__Problem to solve__
Go through the listing and copy each line with the string "Optional".

────────────────────

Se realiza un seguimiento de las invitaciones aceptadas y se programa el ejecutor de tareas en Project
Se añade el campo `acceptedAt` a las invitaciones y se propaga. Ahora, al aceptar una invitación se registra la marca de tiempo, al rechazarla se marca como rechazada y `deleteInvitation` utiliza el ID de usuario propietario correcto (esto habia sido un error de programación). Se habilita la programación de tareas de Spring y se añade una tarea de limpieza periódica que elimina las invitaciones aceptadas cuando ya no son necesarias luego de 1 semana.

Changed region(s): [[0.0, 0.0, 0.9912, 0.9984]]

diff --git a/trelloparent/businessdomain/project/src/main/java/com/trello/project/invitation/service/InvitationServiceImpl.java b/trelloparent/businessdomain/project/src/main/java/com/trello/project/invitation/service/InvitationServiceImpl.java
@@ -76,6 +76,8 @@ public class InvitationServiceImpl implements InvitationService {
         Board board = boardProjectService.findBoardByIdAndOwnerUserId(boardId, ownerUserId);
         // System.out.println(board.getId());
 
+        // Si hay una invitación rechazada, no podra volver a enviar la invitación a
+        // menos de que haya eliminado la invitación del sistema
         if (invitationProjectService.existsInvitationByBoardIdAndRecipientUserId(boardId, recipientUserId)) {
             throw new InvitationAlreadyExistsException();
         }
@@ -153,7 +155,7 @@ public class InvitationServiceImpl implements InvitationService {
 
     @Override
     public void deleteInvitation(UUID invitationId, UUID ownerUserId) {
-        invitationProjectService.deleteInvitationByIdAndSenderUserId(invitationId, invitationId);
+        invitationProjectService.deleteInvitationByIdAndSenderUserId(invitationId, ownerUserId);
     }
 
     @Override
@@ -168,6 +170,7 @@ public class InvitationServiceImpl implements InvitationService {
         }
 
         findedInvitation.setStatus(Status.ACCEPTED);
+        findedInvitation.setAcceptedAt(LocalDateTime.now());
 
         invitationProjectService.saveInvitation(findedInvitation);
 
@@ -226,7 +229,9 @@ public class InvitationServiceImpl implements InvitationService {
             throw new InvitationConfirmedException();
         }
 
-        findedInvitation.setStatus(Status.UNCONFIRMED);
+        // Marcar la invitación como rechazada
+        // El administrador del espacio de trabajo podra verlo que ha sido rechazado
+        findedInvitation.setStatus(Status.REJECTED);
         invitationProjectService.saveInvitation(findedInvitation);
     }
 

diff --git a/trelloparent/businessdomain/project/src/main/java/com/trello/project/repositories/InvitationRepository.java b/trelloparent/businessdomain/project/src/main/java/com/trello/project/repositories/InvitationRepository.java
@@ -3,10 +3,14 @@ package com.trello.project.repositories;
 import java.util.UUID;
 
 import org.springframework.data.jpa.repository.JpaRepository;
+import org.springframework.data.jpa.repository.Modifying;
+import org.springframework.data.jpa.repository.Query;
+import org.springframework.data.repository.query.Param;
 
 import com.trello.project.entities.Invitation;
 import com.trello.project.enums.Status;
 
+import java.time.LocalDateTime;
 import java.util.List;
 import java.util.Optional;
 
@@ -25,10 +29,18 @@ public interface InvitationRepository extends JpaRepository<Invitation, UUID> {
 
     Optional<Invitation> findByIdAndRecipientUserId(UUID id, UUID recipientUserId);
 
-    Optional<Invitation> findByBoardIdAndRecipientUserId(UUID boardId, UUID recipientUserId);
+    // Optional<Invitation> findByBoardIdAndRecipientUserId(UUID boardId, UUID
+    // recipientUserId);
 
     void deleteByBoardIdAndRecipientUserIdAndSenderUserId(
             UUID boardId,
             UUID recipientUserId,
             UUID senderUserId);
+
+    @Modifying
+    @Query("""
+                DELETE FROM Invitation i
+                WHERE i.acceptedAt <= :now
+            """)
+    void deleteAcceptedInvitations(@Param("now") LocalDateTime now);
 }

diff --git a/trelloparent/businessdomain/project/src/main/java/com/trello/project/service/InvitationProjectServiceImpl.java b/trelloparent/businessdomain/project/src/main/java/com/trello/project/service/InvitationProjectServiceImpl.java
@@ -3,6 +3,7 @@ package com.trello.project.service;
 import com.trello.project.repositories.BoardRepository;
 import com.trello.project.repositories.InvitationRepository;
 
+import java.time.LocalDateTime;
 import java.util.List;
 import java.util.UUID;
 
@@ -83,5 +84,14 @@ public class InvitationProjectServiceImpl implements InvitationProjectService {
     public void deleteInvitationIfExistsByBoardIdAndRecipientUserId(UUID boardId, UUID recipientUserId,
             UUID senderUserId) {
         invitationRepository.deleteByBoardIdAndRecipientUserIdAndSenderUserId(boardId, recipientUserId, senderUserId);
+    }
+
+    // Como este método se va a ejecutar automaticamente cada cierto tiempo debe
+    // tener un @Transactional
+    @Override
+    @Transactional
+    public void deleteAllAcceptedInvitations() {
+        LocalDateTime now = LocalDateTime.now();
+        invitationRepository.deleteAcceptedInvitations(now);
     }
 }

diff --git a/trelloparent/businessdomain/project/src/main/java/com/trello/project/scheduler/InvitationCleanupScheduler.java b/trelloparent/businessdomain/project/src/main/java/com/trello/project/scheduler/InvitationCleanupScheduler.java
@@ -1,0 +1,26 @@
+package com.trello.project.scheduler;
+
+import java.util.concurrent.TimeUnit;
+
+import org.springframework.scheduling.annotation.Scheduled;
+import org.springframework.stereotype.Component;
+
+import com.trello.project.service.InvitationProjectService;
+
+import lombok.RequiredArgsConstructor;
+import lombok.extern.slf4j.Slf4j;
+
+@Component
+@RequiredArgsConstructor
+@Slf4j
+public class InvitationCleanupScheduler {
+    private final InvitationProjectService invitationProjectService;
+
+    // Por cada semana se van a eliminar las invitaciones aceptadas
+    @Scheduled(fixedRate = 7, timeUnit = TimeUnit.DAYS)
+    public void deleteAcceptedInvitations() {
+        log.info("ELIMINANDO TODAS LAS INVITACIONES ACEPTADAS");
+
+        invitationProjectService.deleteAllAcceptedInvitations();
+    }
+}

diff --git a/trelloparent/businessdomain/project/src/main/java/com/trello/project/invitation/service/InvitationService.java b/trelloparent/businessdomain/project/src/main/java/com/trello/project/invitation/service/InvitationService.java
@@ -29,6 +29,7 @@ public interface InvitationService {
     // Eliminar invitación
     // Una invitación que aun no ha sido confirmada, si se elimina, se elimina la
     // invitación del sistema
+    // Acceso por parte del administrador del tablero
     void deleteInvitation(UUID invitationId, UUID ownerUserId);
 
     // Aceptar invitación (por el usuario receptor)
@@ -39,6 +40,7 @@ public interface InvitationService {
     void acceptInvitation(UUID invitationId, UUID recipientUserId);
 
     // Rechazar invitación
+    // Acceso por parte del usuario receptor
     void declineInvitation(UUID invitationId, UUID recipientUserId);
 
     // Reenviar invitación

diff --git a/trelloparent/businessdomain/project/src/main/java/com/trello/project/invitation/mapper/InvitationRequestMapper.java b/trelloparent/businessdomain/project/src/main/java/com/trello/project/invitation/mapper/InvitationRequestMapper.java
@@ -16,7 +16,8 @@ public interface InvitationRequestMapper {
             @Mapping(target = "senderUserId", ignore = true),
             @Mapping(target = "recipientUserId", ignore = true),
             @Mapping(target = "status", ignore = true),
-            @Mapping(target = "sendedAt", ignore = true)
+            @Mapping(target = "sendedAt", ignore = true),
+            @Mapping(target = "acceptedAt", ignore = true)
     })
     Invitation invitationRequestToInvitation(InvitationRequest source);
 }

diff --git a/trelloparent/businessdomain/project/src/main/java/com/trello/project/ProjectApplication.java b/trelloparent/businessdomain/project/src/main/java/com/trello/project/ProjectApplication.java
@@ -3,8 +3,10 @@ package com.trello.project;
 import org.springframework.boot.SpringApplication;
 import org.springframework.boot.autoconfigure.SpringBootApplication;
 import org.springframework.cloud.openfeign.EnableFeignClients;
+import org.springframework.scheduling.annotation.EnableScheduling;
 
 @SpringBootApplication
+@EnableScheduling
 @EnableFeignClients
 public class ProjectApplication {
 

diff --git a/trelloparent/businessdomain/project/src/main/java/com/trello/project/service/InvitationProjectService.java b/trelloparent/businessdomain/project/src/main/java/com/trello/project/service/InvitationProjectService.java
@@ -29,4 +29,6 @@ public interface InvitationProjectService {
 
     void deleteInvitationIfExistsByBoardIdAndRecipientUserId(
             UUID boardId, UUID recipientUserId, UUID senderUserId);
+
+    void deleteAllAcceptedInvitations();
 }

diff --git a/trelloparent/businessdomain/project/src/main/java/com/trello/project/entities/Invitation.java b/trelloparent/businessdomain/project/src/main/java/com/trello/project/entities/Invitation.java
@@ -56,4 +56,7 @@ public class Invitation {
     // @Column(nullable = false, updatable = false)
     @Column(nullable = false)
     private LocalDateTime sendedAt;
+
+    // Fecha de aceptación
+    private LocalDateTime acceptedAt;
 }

────────────────────

__Response__
 import java.util.Optional;
     Optional<Invitation> findByIdAndRecipientUserId(UUID id, UUID recipientUserId);
-    Optional<Invitation> findByBoardIdAndRecipientUserId(UUID boardId, UUID recipientUserId);
+    // Optional<Invitation> findByBoardIdAndRecipientUserId(UUID boardId, UUID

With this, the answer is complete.